Happy Birthday, Wignacourt!
Today marks the first anniversary since the Wignacourt Collegiate Museum reopened its doors to the public, and we’ve got an exclusive interview with its curator, Dun Gwann Azzopardi.
The premises which host the Wignacourt Collegiate Museum have had many different uses over the centuries, including as a school during World War II, a storage space, and as the official residency of the chaplains of the Order of the Saint John. In 1981 it opened its doors to the public, but the museum was rundown and sharing a space with many other things. With the help and dedication of many, a restoration project was embarked on and the restored sites were opened to the public on 12 December 2012.
Today, it is an historical wonder, with adjoining complexes that include the holy St Paul’s Grotto, an area of Heritage Malta’s St Paul’s Catacombs, war shelters and St Publius’s Chapel as well as the collegiate museum itself; and together, this collection of historically-rich sites, tell a story of reverence, wealth and nation that spans almost 2000 years.
Here, we talk to Dun Gwann Azzopardi, the Wignacourt’s current curator and a man who, for decades, worked to see this site turned into something both nationals and foreigners could enjoy.
“I have been involved in the Wignacourt for years and one of my main roles has been to see this magnificent, historic building of the collegiate turned into a proper museum. Over the years, many spoke of the potential but also of the difficulties due to its associations and its role as a storage space for the paraphernalia involved in organising the village feast.
“I was never disheartened, however, and through thorough investigation into what could be done and promoting changes, I helped organise exhibitions, talks, meetings – sometimes even in unpleasant settings – and together we managed.
“Once the restoration started, and that included repairing the building’s roofs, floors, rooms and garden, and securing almost all of the exhibits – a success that simply boils down to an agreement between the Curia, the Rabat parish church and a private company, motivated by one person who has impeccably good taste and aims towards perfection.

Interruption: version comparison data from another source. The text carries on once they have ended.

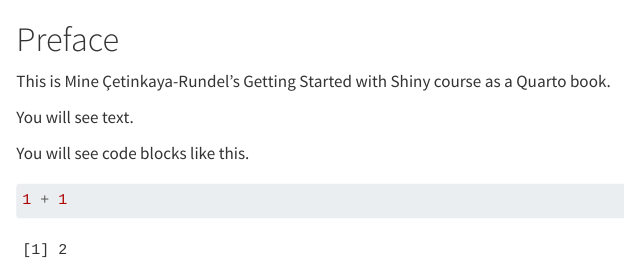
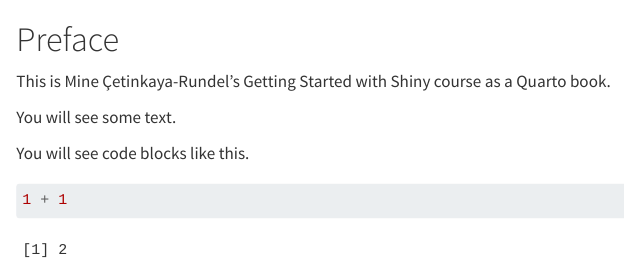
Before and after one commit to tracykteal/shiny-course-quarto, a Quarto document (index.qmd): the page in a window 1100 px wide, from its top. Rendered offline with R 4.5, knitr and Pandoc in place of Quarto, with nearby package versions.

Commit message:
updating index

```diff
--- a/index.qmd
+++ b/index.qmd
@@ -2,7 +2,7 @@
 
 This is Mine Çetinkaya-Rundel's Getting Started with Shiny course as a Quarto book.
 
-You will see text.
+You will see some text.
 
 You will see code blocks like this.
 
```
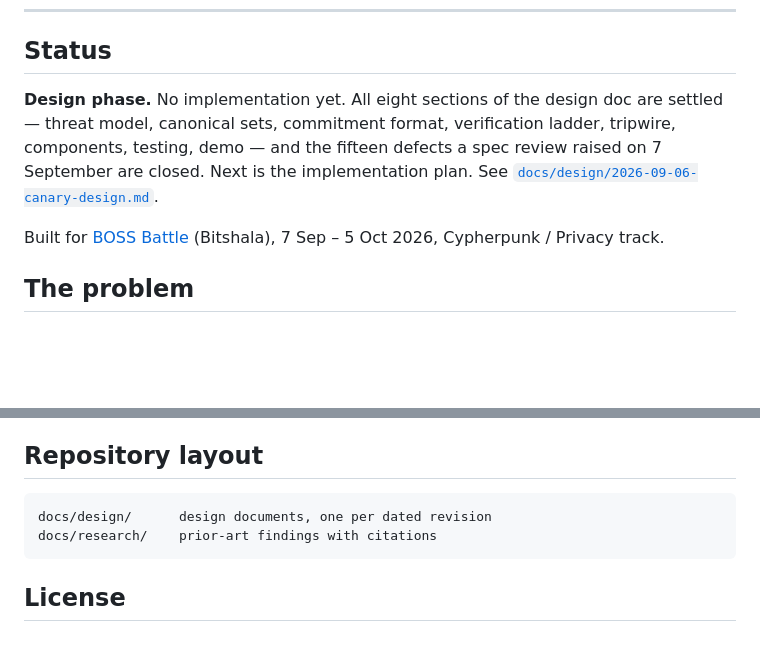
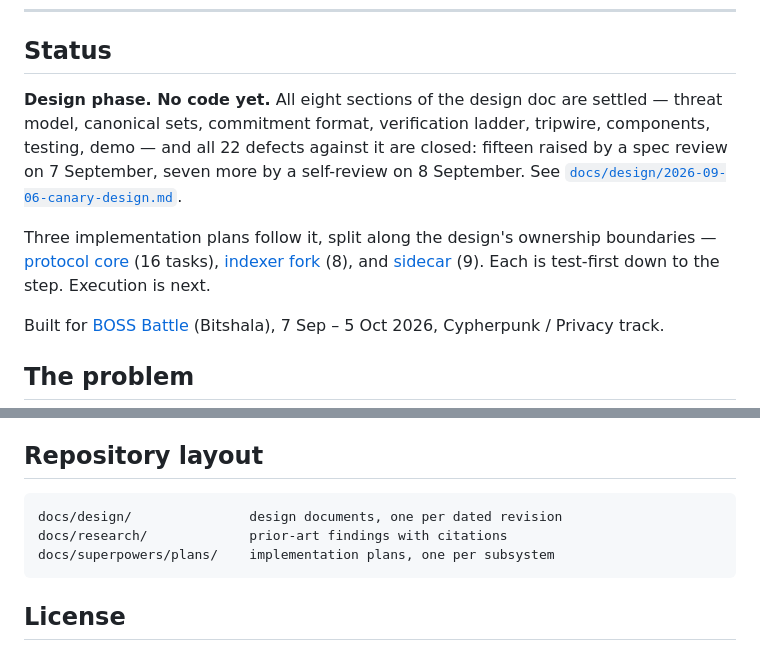
Before and after one commit to Sky-walkerX/canary, a Markdown page: README.md, 2 parts joined by grey strips. Drawn GitHub-style; blank space fills up the shorter version.

Commit message:
README: reflect the closed spec review and the three plans
The status block still said fifteen defects and "next is the
implementation plan." It is 22 defects (fifteen from the 7 September
spec review, seven from the 8 September self-review), and the plans
are written. Link all three and add the plans directory to the
repository layout.

Co-Authored-By: Claude Opus 5 (1M context) <noreply@anthropic.com>

````diff
--- a/README.md
+++ b/README.md
@@ -8,11 +8,17 @@ named server.**
 
 ## Status
 
-**Design phase.** No implementation yet. All eight sections of the design doc are
-settled — threat model, canonical sets, commitment format, verification ladder, tripwire,
-components, testing, demo — and the fifteen defects a spec review raised on 7 September
-are closed. Next is the implementation plan. See
+**Design phase. No code yet.** All eight sections of the design doc are settled — threat
+model, canonical sets, commitment format, verification ladder, tripwire, components,
+testing, demo — and all 22 defects against it are closed: fifteen raised by a spec review
+on 7 September, seven more by a self-review on 8 September. See
 [`docs/design/2026-09-06-canary-design.md`](docs/design/2026-09-06-canary-design.md).
+
+Three implementation plans follow it, split along the design's ownership boundaries —
+[protocol core](docs/superpowers/plans/2026-09-08-canary-protocol-core.md) (16 tasks),
+[indexer fork](docs/superpowers/plans/2026-09-08-canary-indexer-fork.md) (8), and
+[sidecar](docs/superpowers/plans/2026-09-08-canary-sidecar.md) (9). Each is test-first
+down to the step. Execution is next.
 
 Built for [BOSS Battle](https://bitshala.org) (Bitshala), 7 Sep – 5 Oct 2026,
 Cypherpunk / Privacy track.
@@ -148,8 +154,9 @@ problem. CT answers it with gossip; Canary answers it with a public relay.
 ## Repository layout
 
 ```
-docs/design/      design documents, one per dated revision
-docs/research/    prior-art findings with citations
+docs/design/               design documents, one per dated revision
+docs/research/             prior-art findings with citations
+docs/superpowers/plans/    implementation plans, one per subsystem
 ```
 
 ## License
````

“Finally, with the help of the Rabat parish and many friends, we managed to turn our dream into reality, and today we have the Wignacourt Collegiate Museum, one of the best museums in Malta in terms of contents and presentation. We’ve also given art lovers and students the opportunity to study and research the museum and its contents. Nevertheless, one of my greatest displeasures is not having the incredibly rich archives form part of the agreement we have.
“A year on, I’m really glad to see that people are impressed when they come here and often say that they would come again or at least encourage their family and friends to visit. We’ve also had some rave reviews about the Wignacourt Café, so all in all, we’re doing really well!”
From iggyfenech.com, we’d like to wish the Wignacourt Collegiate Museum all the best for many, many more years of bliss! It is truly a wonderful museum and one I have had the pleasure to work very closely with and both the people and the premises are absolutely wonderful!
For more information on the Wignacourt and its adjoining complexes please follow their official blog, e-mail them at firstname.lastname@example.org or call on+356 2749 4905. You can follow the Wignacourt Museum and the Wignacourt Café on Facebook.